Conrad Praetzel (pronounced like the salty snack food) has long understood the boundless possibilities of sound, With an open ear for every
kind of music--from Copland to the Cocteau Twins--and a fascination for other places and times, this Northern California instrumentalist has
created a musical realm of his own where East, West, present, and past intermingle. His technique is never gratuitous or trendy, but reflects the
inner wonder that drives this very down-to-earth musician. Myths and Memories is full of Praetzel personality--sometimes playful, sometimes
pensive, always engaging. As Lloyde Barde wrote in Heartbeats (Fall, 1989), "Conrad provides the salt and spice..."
If you've already experienced the first Praetzel collection, Between Present and Past (Scarlet Records, 1989), then you know of his unique ability

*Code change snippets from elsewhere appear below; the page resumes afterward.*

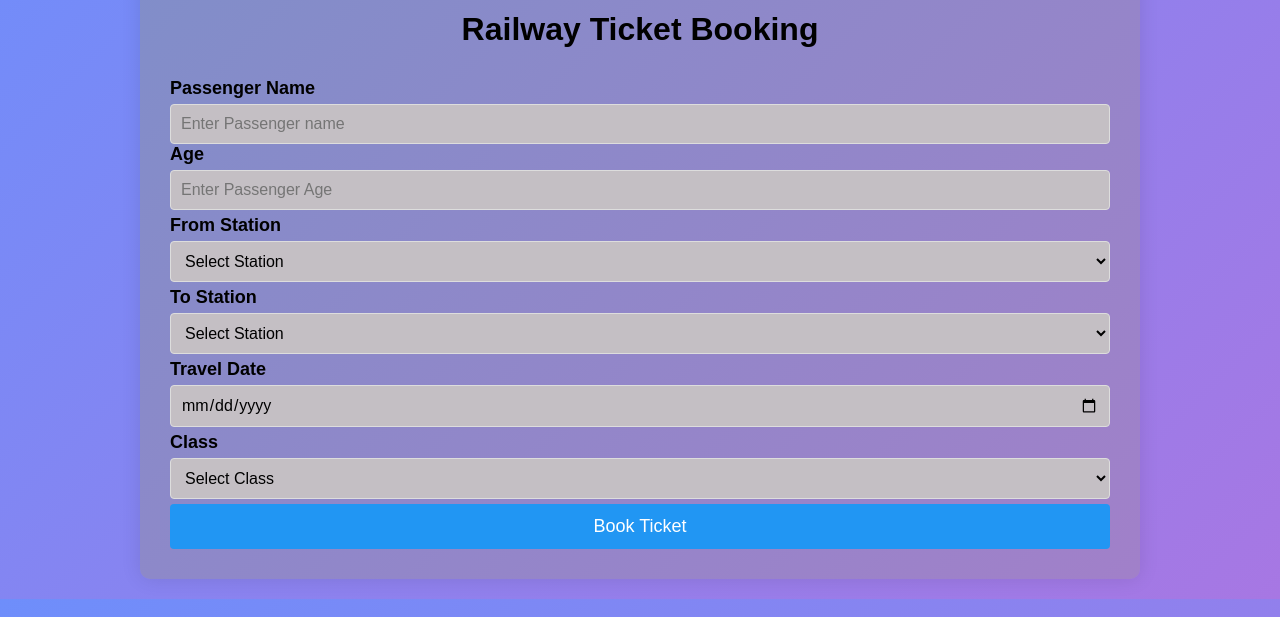
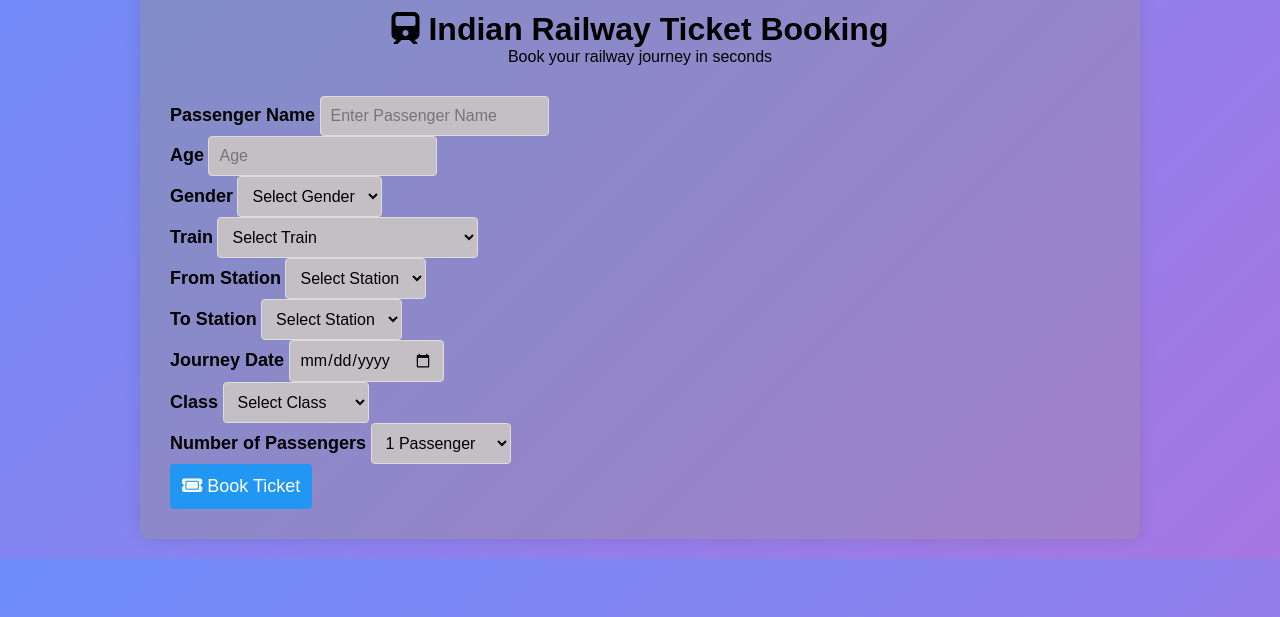
Before and after one commit to mondalpoulomi-26/Railway-Booking-Ticket, a plain HTML site: page index.html in a window 1280 px wide. Shown: the part 183-800 px from the top of the page. Drawn offline with Linux system fonts and the light colour scheme.

Commit message:
Update title and form structure for booking

```diff
--- a/index.html
+++ b/index.html
@@ -1,95 +1,322 @@
 <!DOCTYPE html>
 <html lang="en">
+
 <head>
     <meta charset="UTF-8">
     <meta name="viewport" content="width=device-width, initial-scale=1.0">
-    <title>Railway Ticket Booking</title>
+    <title>Indian Railway Ticket Booking</title>
+
     <link rel="stylesheet" href="style.css">
+
+    <!-- Font Awesome -->
+    <link rel="stylesheet"
+        href="https://cdnjs.cloudflare.com/ajax/libs/font-awesome/6.5.2/css/all.min.css">
+
+    <!-- html2pdf -->
+    <script src="https://cdnjs.cloudflare.com/ajax/libs/html2pdf.js/0.10.1/html2pdf.bundle.min.js"></script>
+
+    <!-- QR Code -->
+    <script src="https://cdnjs.cloudflare.com/ajax/libs/qrcodejs/1.0.0/qrcode.min.js"></script>
+
 </head>
 
 <body>
+
 <div class="container">
 
     <div class="header">
-        <img src="https://images.unsplash.com/photo-1535535112387-56ffe8db21ff?ixlib=rb-4.0.3" alt="Railway Train">
-        <h1>Railway Ticket Booking</h1>
+
+        <img src="https://images.unsplash.com/photo-1474487548417-781cb71495f3?w=1200"
+            alt="Indian Railway">
+
+        <h1>
+            <i class="fa-solid fa-train"></i>
+            Indian Railway Ticket Booking
+        </h1>
+
+        <p>Book your railway journey in seconds</p>
+
     </div>
 
-    <form class="booking-form" id="bookingForm">
 
-        <div class="form-group">
-            <label for="name">Passenger Name</label>
-            <input type="text" id="name" placeholder="Enter Passenger name" required>
+    <form id="bookingForm">
 
-            <label for="age">Age</label>
-            <input type="number" id="age" placeholder="Enter Passenger Age" required>
+        <div class="row">
+
+            <div class="input-box">
+                <label>Passenger Name</label>
+                <input type="text" id="name" placeholder="Enter Passenger Name" required>
+            </div>
+
+            <div class="input-box">
+                <label>Age</label>
+                <input type="number" id="age" placeholder="Age" required>
+            </div>
+
         </div>
 
-        <div class="form-group">
-            <label for="from">From Station</label>
-            <select id="from" required>
-                <option value="">Select Station</option>
-                <option>Delhi</option>
-                <option>Mumbai</option>
-                <option>Patna</option>
-                <option>Kolkata</option>
-                <option>Bangalore</option>
-                <option>Chennai</option>
-                <option>Hyderabad</option>
-                <option>Jaipur</option>
-                <option>Lucknow</option>
-                <option>Pune</option>
-                <option>Indore</option>
-            </select>
+
+        <div class="row">
+
+            <div class="input-box">
+                <label>Gender</label>
+
+                <select id="gender" required>
+
+                    <option value="">Select Gender</option>
+
+                    <option>Male</option>
+
+                    <option>Female</option>
+
+                    <option>Other</option>
+
+                </select>
+
+            </div>
+
+            <div class="input-box">
+
+                <label>Train</label>
+
+                <select id="train" required>
+
+                    <option value="">Select Train</option>
+
+                    <option value="Rajdhani Express|12301|1450">
+                        Rajdhani Express (12301)
+                    </option>
+
+                    <option value="Shatabdi Express|12001|950">
+                        Shatabdi Express (12001)
+                    </option>
+
+                    <option value="Duronto Express|12213|1200">
+                        Duronto Express (12213)
+                    </option>
+
+                    <option value="Vande Bharat Express|22436|1800">
+                        Vande Bharat Express (22436)
+                    </option>
+
+                </select>
+
+            </div>
+
         </div>
 
-        <div class="form-group">
-            <label for="to">To Station</label>
-            <select id="to" required>
-                <option value="">Select Station</option>
-                <option>Delhi</option>
-                <option>Mumbai</option>
-                <option>Patna</option>
-                <option>Kolkata</option>
-                <option>Bangalore</option>
-                <option>Chennai</option>
-                <option>Hyderabad</option>
-                <option>Jaipur</option>
-                <option>Lucknow</option>
-                <option>Pune</option>
-                <option>Indore</option>
-            </select>
+
+        <div class="row">
+
+            <div class="input-box">
+
+                <label>From Station</label>
+
+                <select id="from" required>
+
+                    <option value="">Select Station</option>
+
+                    <option>Kolkata</option>
+
+                    <option>Delhi</option>
+
+                    <option>Mumbai</option>
+
+                    <option>Bangalore</option>
+
+                    <option>Chennai</option>
+
+                    <option>Hyderabad</option>
+
+                    <option>Patna</option>
+
+                    <option>Lucknow</option>
+
+                </select>
+
+            </div>
+
+
+            <div class="input-box">
+
+                <label>To Station</label>
+
+                <select id="to" required>
+
+                    <option value="">Select Station</option>
+
+                    <option>Kolkata</option>
+
+                    <option>Delhi</option>
+
+                    <option>Mumbai</option>
+
+                    <option>Bangalore</option>
+
+                    <option>Chennai</option>
+
+                    <option>Hyderabad</option>
+
+                    <option>Patna</option>
+
+                    <option>Lucknow</option>
+
+                </select>
+
+            </div>
+
         </div>
 
-        <div class="form-group">
-            <label for="date">Travel Date</label>
-            <input type="date" id="date" required>
+
+        <div class="row">
+
+            <div class="input-box">
+
+                <label>Journey Date</label>
+
+                <input type="date" id="date" required>
+
+            </div>
+
+            <div class="input-box">
+
+                <label>Class</label>
+
+                <select id="travelClass" required>
+
+                    <option value="">Select Class</option>
+
+                    <option>First AC</option>
+
+                    <option>Second AC</option>
+
+                    <option>Third AC</option>
+
+                    <option>Sleeper</option>
+
+                    <option>Second Sitting</option>
+
+                </select>
+
+            </div>
+
         </div>
 
-        <div class="form-group">
-            <label for="travelClass">Class</label>
-            <select id="travelClass" required>
-                <option value="">Select Class</option>
-                <option>First AC</option>
-                <option>Second AC</option>
-                <option>Third AC</option>
-                <option>Sleeper</option>
-                <option>Second Sitting</option>
-            </select>
+
+        <div class="input-box">
+    <label>Number of Passengers</label>
+
+    <select id="passengerCount">
+        <option value="1">1 Passenger</option>
+        <option value="2">2 Passengers</option>
+        <option value="3">3 Passengers</option>
+        <option value="4">4 Passengers</option>
+        <option value="5">5 Passengers</option>
+        <option value="6">6 Passengers</option>
+    </select>
+</div>
+
+<div id="passengerContainer"></div>
+         <button type="submit" class="book-btn">
+    <i class="fa-solid fa-ticket"></i>
+    Book Ticket
+</button>
+    </form>
+
+
+    <div id="ticket" class="ticket">
+
+        <div id="ticketContent">
+
+            <div class="ticket-header">
+
+                <h2>
+
+                    <i class="fa-solid fa-train"></i>
+
+                    Indian Railway E-Ticket
+
+                </h2>
+
+                <p>Status : <span class="confirm">CONFIRMED</span></p>
+
+            </div>
+
+
+            <div class="ticket-grid">
+
+                <div id="tPassengers"></div>
+
+                <p><strong>Train :</strong> <span id="tTrain"></span></p>
+
+                <p><strong>Train No :</strong> <span id="tTrainNo"></span></p>
+
+                <p><strong>PNR :</strong> <span id="tPNR"></span></p>
+
+                <p><strong>Ticket No :</strong> <span id="tTicket"></span></p>
+
+                <p><strong>From :</strong> <span id="tFrom"></span></p>
+
+                <p><strong>To :</strong> <span id="tTo"></span></p>
+
+                <p><strong>Date :</strong> <span id="tDate"></span></p>
+
+                <p><strong>Class :</strong> <span id="tClass"></span></p>
+
+                <p><strong>Coach :</strong> <span id="tCoach"></span></p>
+
+                <p><strong>Seat :</strong> <span id="tSeat"></span></p>
+
+                <p><strong>Berth :</strong> <span id="tBerth"></span></p>
+
+                <p><strong>Fare :</strong> ₹<span id="tFare"></span></p>
+
+                <p><strong>Booked On :</strong> <span id="tTime"></span></p>
+
+            </div>
+
+            <div id="qrcode"></div>
+
+        </div>
+        <div class="input-box">
+    <label>Number of Passengers</label>
+    <select id="passengerCount">
+        <option value="1">1 Passenger</option>
+        <option value="2">2 Passengers</option>
+        <option value="3">3 Passengers</option>
+        <option value="4">4 Passengers</option>
+        <option value="5">5 Passengers</option>
+        <option value="6">6 Passengers</option>
+    </select>
+</div>
+
+<div id="passengerContainer"></div>
+        <div class="ticket-buttons">
+
+            <button onclick="downloadTicket()">
+
+                <i class="fa-solid fa-download"></i>
+
+                Download PDF
+
+            </button>
+
+            <button onclick="printTicket()">
+
+                <i class="fa-solid fa-print"></i>
+
+                Print Ticket
+
+            </button>
+
         </div>
 
-        <button type="submit">Book Ticket</button>
-    </form>
-
-    <div class="ticket" id="ticket">
-        <h3>E-Ticket</h3>
-        <div class="ticket-details" id="ticketDetails"></div>
-        <button onclick="downloadTicket()">Download Ticket</button>
     </div>
 
 </div>
+<script src="https://checkout.razorpay.com/v1/checkout.js"></script>
 
-<!-- ✅ ONLY ONE SCRIPT, AT THE BOTTOM -->
 <script src="script.js"></script>
+
 </body>
 </html>
```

to fuse modern and traditional elements. "It has such strong composing," Robert Carlberg wrote of this debut album in Electronic Musician,

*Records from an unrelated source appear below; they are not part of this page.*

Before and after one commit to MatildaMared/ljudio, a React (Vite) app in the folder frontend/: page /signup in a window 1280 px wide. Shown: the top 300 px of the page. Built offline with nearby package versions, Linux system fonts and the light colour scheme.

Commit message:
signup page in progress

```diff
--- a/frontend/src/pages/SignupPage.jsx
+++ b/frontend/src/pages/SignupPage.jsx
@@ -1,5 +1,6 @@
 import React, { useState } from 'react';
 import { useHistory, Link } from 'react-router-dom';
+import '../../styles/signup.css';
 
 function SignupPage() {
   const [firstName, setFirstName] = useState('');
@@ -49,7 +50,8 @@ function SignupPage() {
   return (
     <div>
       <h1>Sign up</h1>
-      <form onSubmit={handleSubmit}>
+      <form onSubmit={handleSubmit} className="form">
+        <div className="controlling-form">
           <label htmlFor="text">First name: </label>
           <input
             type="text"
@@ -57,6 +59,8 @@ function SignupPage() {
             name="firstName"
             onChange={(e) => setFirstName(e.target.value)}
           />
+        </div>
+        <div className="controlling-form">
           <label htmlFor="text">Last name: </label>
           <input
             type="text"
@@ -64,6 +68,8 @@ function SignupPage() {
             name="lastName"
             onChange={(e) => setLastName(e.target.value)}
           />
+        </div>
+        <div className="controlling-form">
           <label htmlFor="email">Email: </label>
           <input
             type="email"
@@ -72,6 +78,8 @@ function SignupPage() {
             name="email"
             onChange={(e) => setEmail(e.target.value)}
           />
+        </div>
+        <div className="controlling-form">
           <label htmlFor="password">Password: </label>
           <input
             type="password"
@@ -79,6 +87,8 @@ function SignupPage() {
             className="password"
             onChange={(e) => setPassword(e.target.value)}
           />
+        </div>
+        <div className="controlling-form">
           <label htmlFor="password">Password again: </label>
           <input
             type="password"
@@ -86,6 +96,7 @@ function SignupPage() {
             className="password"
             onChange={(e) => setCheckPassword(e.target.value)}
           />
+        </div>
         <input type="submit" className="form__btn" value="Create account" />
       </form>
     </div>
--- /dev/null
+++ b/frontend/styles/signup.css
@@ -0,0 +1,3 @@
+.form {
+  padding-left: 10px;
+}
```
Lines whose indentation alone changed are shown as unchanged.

"that I think it...would stand up under any presentation, whether played by a bagpipe orchestra, ten fiddlers fiddling, or the latest electronic

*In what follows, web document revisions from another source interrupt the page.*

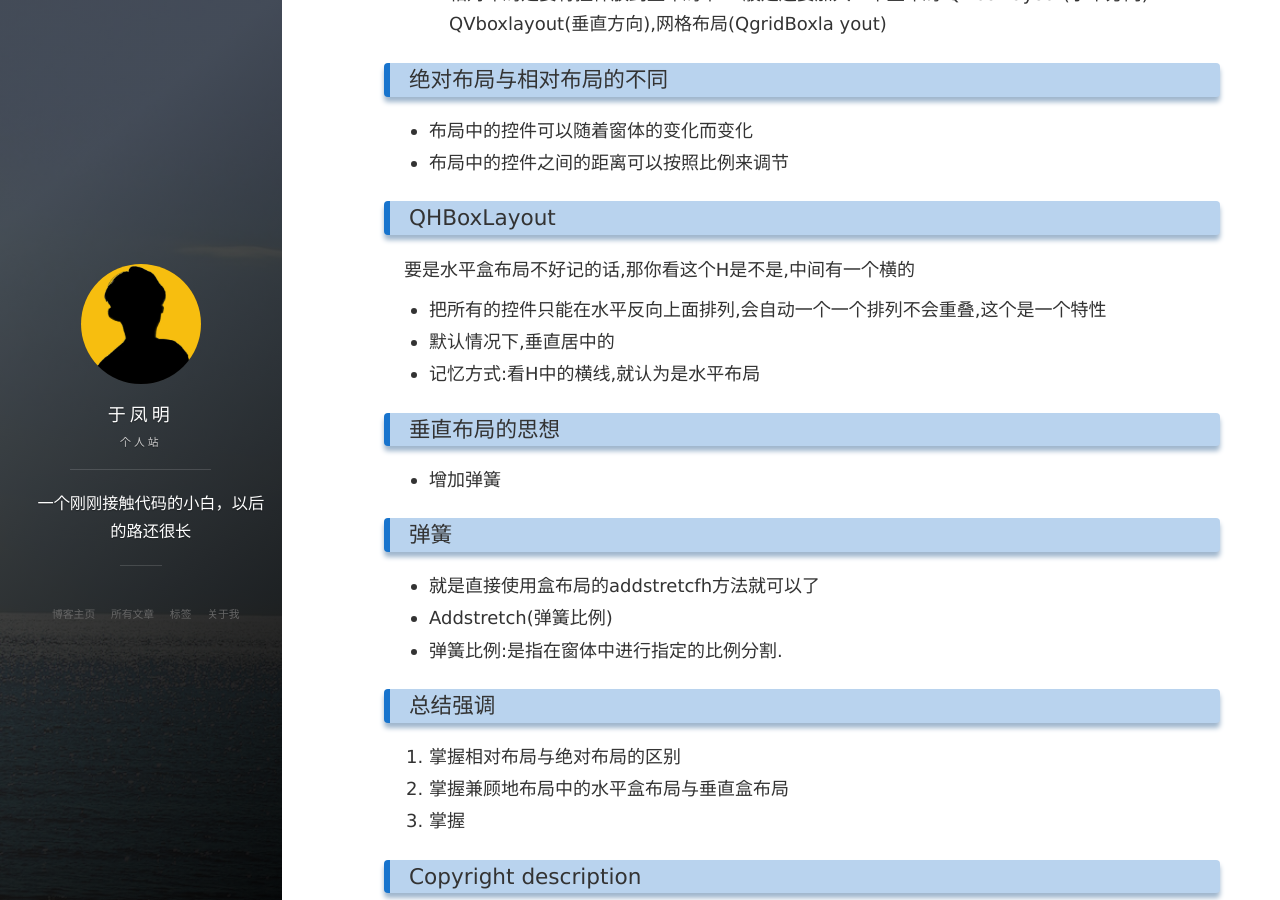
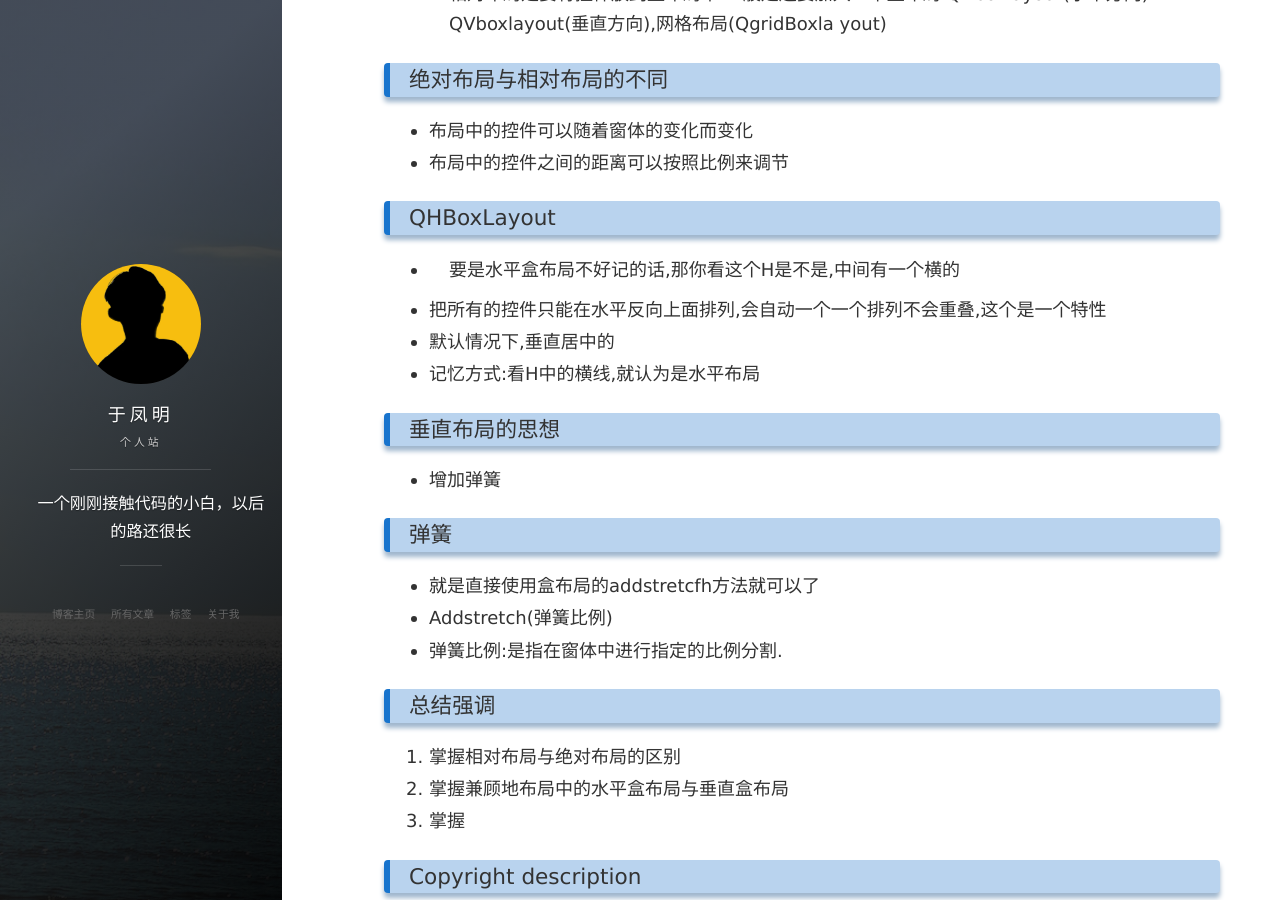
Before and after one commit to victorfengming/victorfengming.github.io.leopardpan, a Jekyll site: the page built from _posts/python/pyqt5/note/2019-10-31-pyqt5-note9.markdown, in a window 1280 px wide and 900 px high, scrolled down 730 px. Built offline with Jekyll 4.4.1, drawn with Linux system fonts in a browser that asks for light colours; nearby versions of some CDN libraries; comment, search, counter and statistics services are not loaded.

```diff
--- a/_posts/python/pyqt5/note/2019-10-31-pyqt5-note9.markdown
+++ b/_posts/python/pyqt5/note/2019-10-31-pyqt5-note9.markdown
@@ -36,7 +36,7 @@
 
 ### QHBoxLayout
 
-要是水平盒布局不好记的话,那你看这个H是不是,中间有一个横的
+- 要是水平盒布局不好记的话,那你看这个H是不是,中间有一个横的
 
 - 把所有的控件只能在水平反向上面排列,会自动一个一个排列不会重叠,这个是一个特性
 - 默认情况下,垂直居中的
```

technology." Besides piling up rave reviews, Between Present and Past was featured on the syndicated NPR programs "Music for the Hearts
of Space" and "Musical Starstreams." It also became a popular addition to the "Wave" and "Breeze" radio networks, and propelled Conrad
Praetzel into the ranks of composers like Mark Isham, Steve Roach and John Hassell.
Myths and Memories, Praetzel's second album, is his first release on Paleo Music and was assembled during a period when Conrad returned to
archaeological field work after a decade's absence. With the same painstaking care it takes to poke through the earth's strata for some rare
artifact, Praetzel uses the tools of his recording studio to produce the characteristic layered texture of the album's 14 original compositions. The
dust of the digs has found its way into tracks like "Tosawihi", which traces its name and arid atmosphere to a prehistoric opalite quarry site in
northeast Nevada. And in "Cave Drawings", petroglyphs that have lain suspended in glacial silence for countless millennia appear to emerge
and flicker, then return to the dimness of prehistory.
As Bach and Stravinski were given to "sample" the dance music of their time, Praetzel pulls up rhythmic roots from around the globe and across
the ages. In "The Awakening", the footbeats of the bharata natyam, an Indian classical dance, stir a slumbering pedal steel guitar that
shimmers like the mirage of a prairie schooner sailing over the Great Indian Desert. We're in Southwest Asia and the American Southwest at the
same time--yet there's nothing out of place. Rai--the urban folk music of Algeria, popularized by artists like Cheb Khaled--resounds in the
energetic counter-rhythms of "Caravan of Rogues." And the haunting "Ashes of Roses" carries an Old European feel that contrasts with the
tropical exuberance of "A Whistle and a Prayer".
On Myths and Memories Conrad Praetzel is accompanied by Robert Powell on pedal steel and acoustic guitars, with percussion supplied by Bill
Shore on three tracks. Powell released a solo album, Desert Beach (1990), and has also recorded with Barry Cleveland, Michael Pluznick and
Opal Fire. It's Powell who provides the exotic pedal steel lines on "The Awakening" and "Crossing the Horizon," and the contemplative
acoustic solo on "Tosawihi".
Conrad Praetzel takes inspiration from his visual surroundings and like a cubist fracturing the world through prismatic design, he paints his
sound mosaics. He composes with colors as intense as those that flash from the costumed Bhutanese
dancer on the album cover and as subtle as the sombre greys that shade "Crossing the Horizon". He captures the pounding of the tribal ritual drum and the echoes that dance inside the
long-abandoned medieval castle. With imaginative command of digital sampling and recording techniques, he melds tradition and technology,
Without a word Conrad Praetzel's music speaks volumes about the myths and
memories of our planet.